[EXERCISE BRIEF] Your job with the data below is to output exactly the lines from the one holding "sequenceDiagram" down to the one holding "Note over Browser: user", both included, and no others.

[Version comparison data]
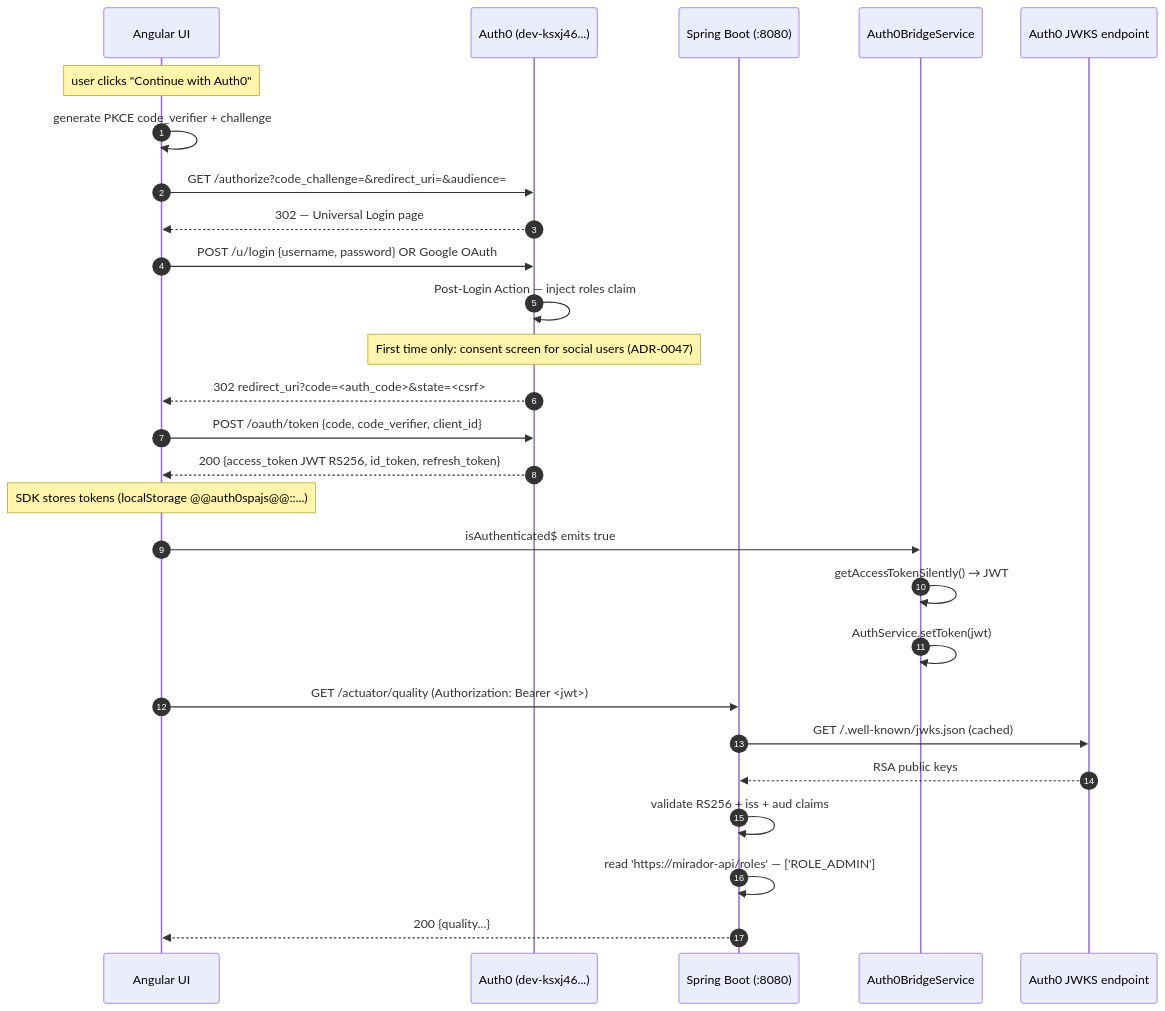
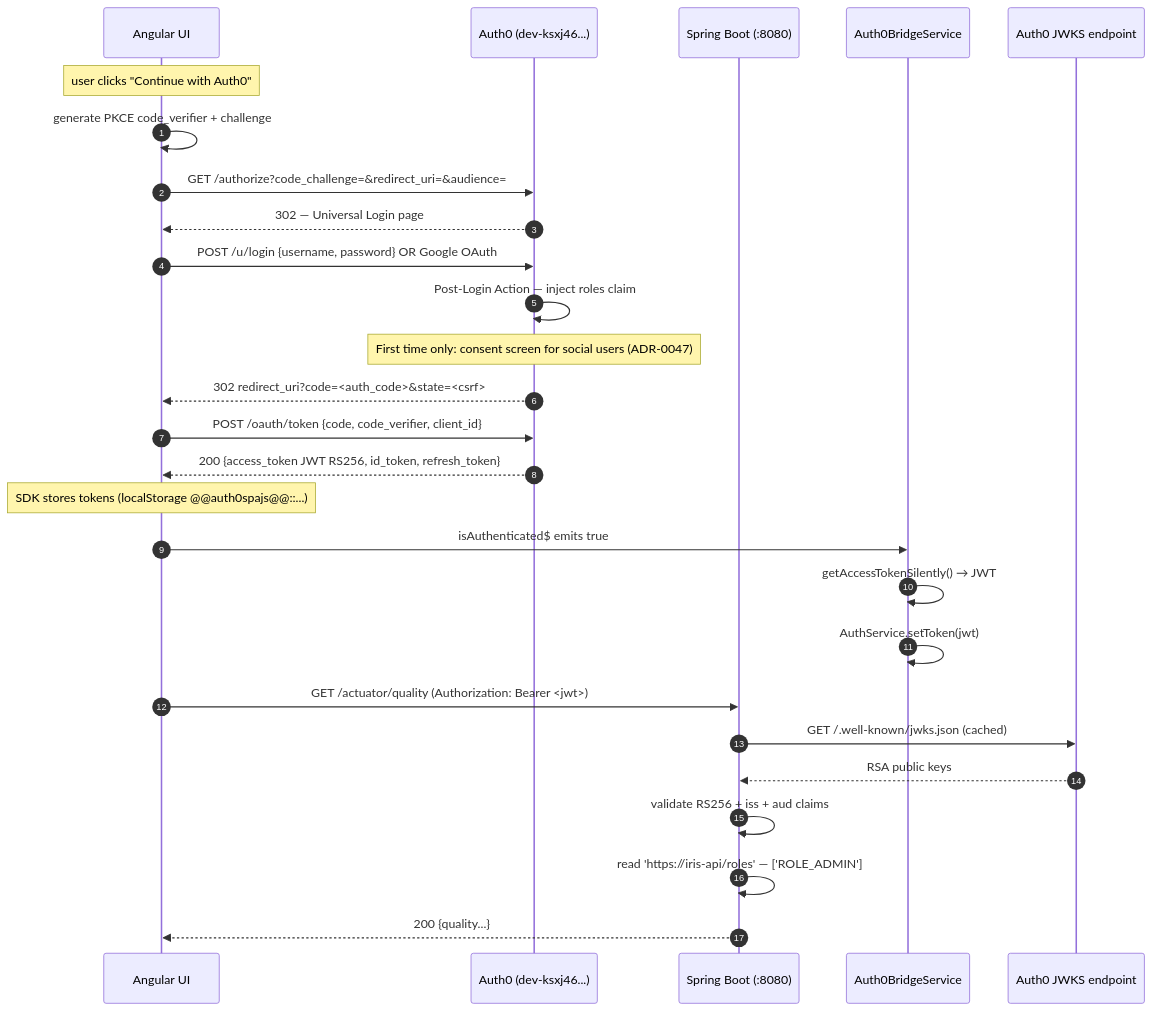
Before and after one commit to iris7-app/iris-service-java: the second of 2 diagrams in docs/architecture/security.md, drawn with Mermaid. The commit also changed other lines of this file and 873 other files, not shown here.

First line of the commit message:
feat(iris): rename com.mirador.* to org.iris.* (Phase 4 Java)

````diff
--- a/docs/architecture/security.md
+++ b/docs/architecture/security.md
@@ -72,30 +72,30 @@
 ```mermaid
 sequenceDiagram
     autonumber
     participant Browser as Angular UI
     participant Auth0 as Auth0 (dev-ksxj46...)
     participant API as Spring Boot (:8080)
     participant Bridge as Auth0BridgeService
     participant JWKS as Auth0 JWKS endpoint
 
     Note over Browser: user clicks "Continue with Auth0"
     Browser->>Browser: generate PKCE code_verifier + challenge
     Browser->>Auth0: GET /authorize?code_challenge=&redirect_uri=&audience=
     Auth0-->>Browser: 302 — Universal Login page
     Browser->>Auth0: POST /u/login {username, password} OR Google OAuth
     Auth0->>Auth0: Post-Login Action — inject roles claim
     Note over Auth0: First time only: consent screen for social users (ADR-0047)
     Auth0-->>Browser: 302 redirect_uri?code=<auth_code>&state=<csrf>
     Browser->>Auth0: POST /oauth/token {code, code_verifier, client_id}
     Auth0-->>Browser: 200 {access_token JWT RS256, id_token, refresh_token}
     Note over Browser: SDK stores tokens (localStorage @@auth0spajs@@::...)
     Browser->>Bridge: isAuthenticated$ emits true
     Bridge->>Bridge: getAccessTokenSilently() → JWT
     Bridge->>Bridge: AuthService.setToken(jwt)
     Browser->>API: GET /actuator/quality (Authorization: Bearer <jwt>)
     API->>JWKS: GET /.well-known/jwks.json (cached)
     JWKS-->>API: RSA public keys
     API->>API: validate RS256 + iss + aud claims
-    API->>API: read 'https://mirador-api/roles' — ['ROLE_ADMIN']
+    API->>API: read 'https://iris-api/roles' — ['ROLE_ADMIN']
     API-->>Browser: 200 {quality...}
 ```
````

* * *

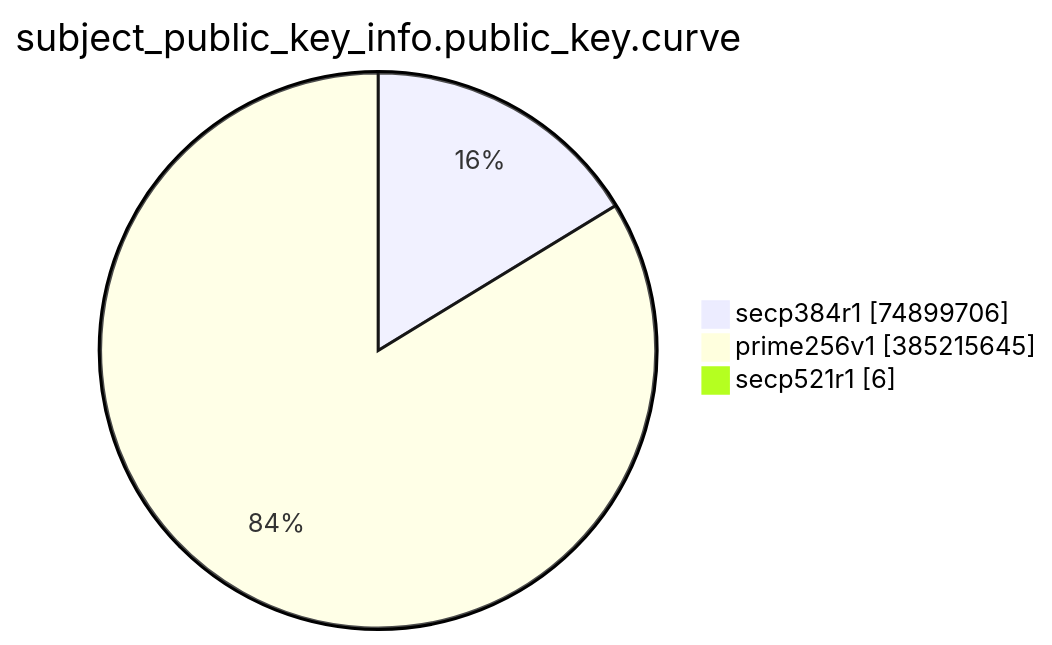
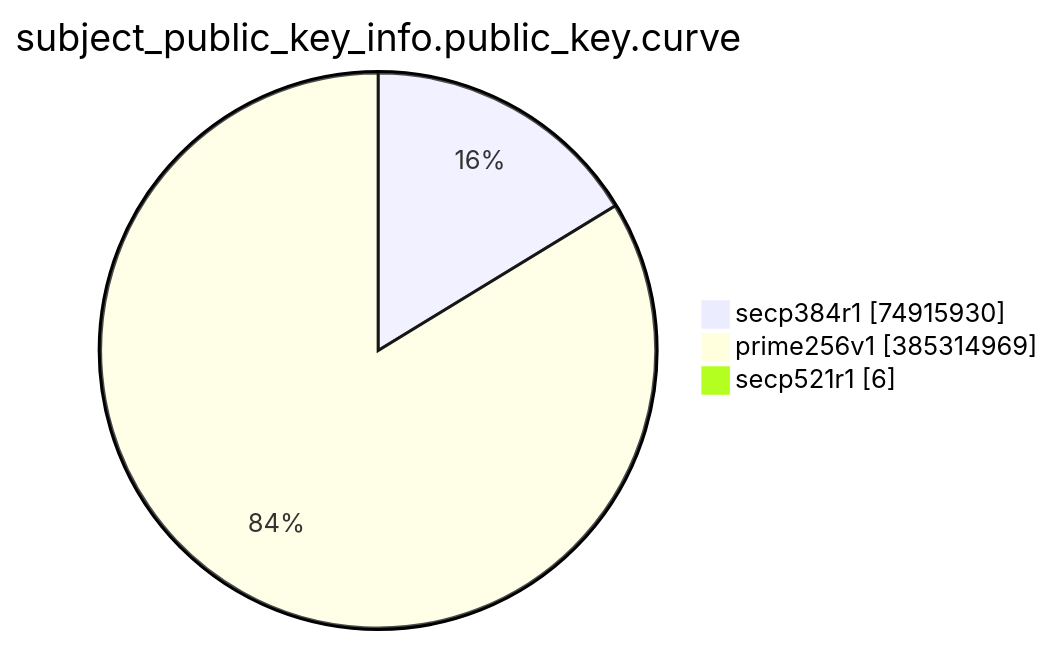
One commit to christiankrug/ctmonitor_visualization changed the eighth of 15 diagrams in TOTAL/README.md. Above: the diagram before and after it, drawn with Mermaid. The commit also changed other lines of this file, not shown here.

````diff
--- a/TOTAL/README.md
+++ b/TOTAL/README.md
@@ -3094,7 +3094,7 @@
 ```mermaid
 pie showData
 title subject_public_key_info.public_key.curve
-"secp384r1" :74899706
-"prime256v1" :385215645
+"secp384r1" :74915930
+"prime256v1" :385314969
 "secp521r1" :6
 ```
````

---

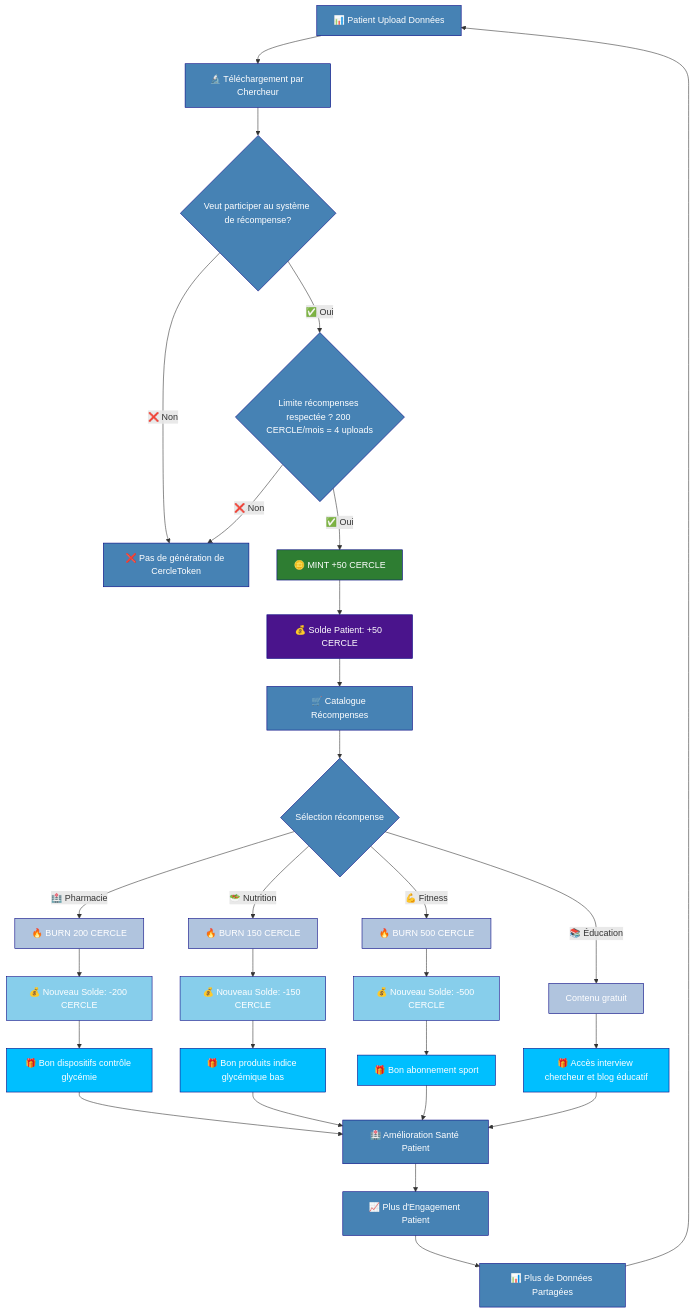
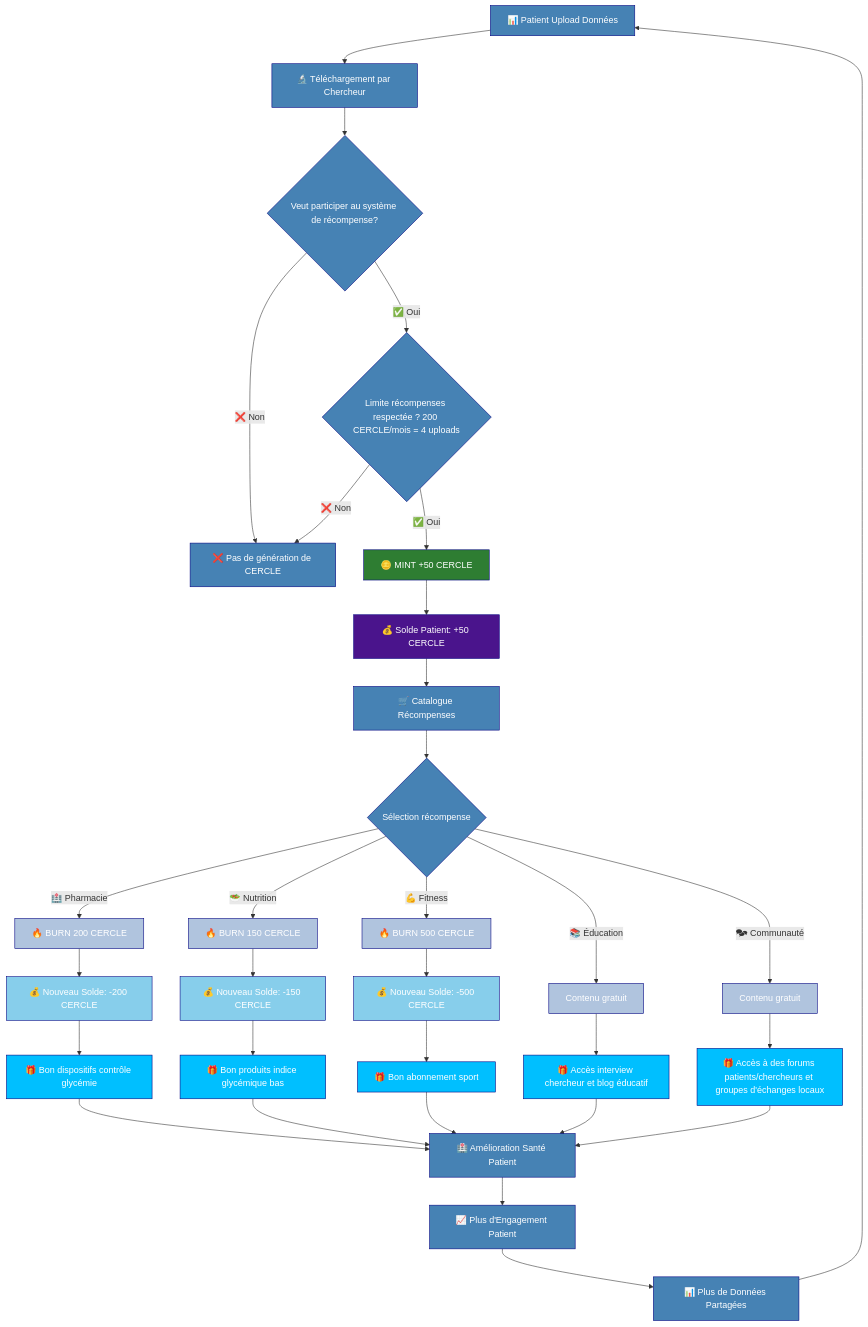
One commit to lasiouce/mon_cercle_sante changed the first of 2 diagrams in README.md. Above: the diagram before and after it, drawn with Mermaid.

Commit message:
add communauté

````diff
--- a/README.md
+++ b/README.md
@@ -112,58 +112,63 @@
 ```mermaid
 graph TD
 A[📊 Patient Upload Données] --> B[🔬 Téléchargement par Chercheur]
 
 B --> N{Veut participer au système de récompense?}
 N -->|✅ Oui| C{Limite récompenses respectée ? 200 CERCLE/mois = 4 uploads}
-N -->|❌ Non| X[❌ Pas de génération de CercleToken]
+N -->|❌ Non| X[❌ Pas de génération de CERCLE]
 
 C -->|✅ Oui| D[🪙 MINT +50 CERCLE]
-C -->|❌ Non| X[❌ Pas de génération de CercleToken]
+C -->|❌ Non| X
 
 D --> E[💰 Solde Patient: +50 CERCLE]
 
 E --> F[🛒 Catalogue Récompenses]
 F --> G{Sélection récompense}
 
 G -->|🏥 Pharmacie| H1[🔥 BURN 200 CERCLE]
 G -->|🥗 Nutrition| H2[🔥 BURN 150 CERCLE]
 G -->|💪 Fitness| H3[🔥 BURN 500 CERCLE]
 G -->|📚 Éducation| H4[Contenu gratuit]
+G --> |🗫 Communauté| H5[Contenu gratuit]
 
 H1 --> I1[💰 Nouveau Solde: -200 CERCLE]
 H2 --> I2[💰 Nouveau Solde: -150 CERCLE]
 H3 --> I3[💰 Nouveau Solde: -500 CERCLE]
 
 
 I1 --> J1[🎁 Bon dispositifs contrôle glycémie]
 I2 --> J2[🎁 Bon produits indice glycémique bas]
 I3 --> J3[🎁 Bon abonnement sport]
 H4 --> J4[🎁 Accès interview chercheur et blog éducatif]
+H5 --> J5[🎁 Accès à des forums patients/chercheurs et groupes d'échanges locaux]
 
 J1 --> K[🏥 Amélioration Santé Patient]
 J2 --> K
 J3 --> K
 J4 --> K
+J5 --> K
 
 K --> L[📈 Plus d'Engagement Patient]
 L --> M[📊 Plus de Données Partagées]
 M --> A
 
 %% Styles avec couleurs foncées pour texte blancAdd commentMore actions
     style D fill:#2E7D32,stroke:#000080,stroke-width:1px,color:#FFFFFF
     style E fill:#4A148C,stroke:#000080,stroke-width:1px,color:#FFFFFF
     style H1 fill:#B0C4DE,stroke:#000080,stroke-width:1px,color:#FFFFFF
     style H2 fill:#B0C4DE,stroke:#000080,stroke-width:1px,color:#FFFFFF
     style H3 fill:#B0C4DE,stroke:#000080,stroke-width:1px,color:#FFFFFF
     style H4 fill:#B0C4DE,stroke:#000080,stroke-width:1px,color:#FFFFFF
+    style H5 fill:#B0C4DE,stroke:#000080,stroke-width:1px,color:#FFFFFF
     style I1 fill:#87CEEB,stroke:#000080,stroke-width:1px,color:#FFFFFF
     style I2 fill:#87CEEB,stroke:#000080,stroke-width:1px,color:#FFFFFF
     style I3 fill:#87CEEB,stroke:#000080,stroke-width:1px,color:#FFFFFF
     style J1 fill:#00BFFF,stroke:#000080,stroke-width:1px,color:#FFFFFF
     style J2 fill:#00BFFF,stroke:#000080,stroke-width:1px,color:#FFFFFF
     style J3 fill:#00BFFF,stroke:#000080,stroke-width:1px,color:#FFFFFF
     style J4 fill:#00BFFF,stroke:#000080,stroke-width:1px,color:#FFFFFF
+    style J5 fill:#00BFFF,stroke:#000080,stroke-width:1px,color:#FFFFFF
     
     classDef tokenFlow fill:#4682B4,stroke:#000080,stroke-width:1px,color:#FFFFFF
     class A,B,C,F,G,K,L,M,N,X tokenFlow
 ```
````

[RESPONSE AREA]
 sequenceDiagram
     autonumber
     participant Browser as Angular UI
     participant Auth0 as Auth0 (dev-ksxj46...)
     participant API as Spring Boot (:8080)
     participant Bridge as Auth0BridgeService
     participant JWKS as Auth0 JWKS endpoint
 
     Note over Browser: user clicks "Continue with Auth0"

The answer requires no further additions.